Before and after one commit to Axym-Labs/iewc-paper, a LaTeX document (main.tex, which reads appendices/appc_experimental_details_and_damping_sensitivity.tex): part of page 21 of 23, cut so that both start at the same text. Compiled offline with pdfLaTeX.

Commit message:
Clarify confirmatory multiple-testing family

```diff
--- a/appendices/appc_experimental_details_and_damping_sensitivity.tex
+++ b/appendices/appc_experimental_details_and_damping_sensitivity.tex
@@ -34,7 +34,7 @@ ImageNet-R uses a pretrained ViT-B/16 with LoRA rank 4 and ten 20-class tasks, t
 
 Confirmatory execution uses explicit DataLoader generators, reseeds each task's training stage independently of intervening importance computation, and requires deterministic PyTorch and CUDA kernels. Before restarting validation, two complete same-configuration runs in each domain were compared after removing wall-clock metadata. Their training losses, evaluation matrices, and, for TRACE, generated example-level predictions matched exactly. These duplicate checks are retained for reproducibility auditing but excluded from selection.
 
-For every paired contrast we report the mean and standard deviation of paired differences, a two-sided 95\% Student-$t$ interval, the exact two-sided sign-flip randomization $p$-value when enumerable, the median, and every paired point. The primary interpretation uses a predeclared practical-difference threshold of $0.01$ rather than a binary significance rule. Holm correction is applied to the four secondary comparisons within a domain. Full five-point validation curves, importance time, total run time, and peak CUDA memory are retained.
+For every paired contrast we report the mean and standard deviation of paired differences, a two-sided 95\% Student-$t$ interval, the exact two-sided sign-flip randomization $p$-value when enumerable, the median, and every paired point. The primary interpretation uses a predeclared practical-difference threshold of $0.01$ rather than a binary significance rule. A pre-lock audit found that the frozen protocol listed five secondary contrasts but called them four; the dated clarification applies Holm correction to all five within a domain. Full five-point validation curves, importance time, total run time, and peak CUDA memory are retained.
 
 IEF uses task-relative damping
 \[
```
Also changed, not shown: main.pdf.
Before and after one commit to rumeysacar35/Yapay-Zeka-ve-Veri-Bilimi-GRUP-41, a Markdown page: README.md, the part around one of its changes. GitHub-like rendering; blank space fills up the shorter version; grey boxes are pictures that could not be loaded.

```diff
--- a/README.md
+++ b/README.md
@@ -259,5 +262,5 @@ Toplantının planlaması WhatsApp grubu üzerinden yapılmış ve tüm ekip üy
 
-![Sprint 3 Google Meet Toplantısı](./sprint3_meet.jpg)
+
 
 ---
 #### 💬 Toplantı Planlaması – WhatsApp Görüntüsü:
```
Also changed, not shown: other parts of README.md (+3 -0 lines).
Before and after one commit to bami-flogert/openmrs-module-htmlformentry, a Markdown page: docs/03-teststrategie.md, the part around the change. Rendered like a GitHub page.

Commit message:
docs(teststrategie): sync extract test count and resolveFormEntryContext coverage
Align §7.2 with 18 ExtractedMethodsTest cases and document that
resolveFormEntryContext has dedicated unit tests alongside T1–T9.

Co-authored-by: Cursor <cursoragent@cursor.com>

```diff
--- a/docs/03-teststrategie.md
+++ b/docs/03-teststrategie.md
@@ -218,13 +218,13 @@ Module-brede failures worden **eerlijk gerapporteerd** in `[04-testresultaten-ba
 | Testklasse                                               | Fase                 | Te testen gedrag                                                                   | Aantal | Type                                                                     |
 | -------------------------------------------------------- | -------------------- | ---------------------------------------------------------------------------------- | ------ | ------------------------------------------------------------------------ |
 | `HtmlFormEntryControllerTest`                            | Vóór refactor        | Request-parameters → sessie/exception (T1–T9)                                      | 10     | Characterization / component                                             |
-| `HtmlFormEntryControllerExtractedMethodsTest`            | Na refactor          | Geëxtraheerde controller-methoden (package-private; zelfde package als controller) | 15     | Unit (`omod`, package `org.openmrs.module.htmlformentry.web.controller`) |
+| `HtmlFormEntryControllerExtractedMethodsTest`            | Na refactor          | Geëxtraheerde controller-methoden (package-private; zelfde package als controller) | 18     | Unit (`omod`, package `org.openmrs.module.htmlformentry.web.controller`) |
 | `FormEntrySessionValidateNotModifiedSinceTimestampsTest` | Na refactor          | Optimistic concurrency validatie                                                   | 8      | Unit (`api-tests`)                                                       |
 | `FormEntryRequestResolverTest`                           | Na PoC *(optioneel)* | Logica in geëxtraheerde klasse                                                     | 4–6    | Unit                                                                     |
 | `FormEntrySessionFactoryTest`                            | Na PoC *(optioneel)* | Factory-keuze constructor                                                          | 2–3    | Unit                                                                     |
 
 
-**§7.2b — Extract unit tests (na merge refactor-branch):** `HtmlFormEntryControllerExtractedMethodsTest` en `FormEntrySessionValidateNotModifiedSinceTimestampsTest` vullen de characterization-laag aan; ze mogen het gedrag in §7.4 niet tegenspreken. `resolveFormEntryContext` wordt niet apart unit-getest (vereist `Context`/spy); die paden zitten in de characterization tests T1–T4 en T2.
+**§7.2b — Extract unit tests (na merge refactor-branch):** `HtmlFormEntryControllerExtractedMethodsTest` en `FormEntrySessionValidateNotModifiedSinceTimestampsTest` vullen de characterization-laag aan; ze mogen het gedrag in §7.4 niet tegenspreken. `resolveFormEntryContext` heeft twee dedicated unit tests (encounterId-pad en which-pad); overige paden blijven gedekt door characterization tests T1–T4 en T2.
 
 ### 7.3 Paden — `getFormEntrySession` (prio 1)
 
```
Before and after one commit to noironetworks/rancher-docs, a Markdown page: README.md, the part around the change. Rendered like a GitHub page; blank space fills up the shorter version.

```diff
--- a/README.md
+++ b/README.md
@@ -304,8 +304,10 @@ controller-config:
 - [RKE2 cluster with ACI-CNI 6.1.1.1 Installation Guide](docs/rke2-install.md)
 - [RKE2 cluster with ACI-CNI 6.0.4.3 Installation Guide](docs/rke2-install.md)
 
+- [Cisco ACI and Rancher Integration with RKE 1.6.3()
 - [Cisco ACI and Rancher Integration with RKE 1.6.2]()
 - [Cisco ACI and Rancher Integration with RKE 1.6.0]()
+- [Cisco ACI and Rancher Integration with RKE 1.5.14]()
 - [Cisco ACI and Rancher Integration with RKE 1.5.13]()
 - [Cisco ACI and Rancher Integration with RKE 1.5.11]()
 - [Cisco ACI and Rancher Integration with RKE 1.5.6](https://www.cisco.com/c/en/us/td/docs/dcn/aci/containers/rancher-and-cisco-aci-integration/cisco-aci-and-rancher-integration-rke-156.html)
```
++++++++++
EXERCISE DETAILS: Extract every line of the records above that contains the word "after".

RESPONSE TO THE TASK:
Before and after one commit to Axym-Labs/iewc-paper, a LaTeX document (main.tex, which reads appendices/appc_experimental_details_and_damping_sensitivity.tex): part of page 21 of 23, cut so that both start at the same text. Compiled offline with pdfLaTeX.
 Confirmatory execution uses explicit DataLoader generators, reseeds each task's training stage independently of intervening importance computation, and requires deterministic PyTorch and CUDA kernels. Before restarting validation, two complete same-configuration runs in each domain were compared after removing wall-clock metadata. Their training losses, evaluation matrices, and, for TRACE, generated example-level predictions matched exactly. These duplicate checks are retained for reproducibility auditing but excluded from selection.
Before and after one commit to rumeysacar35/Yapay-Zeka-ve-Veri-Bilimi-GRUP-41, a Markdown page: README.md, the part around one of its changes. GitHub-like rendering; blank space fills up the shorter version; grey boxes are pictures that could not be loaded.
Before and after one commit to bami-flogert/openmrs-module-htmlformentry, a Markdown page: docs/03-teststrategie.md, the part around the change. Rendered like a GitHub page.
Before and after one commit to noironetworks/rancher-docs, a Markdown page: README.md, the part around the change. Rendered like a GitHub page; blank space fills up the shorter version.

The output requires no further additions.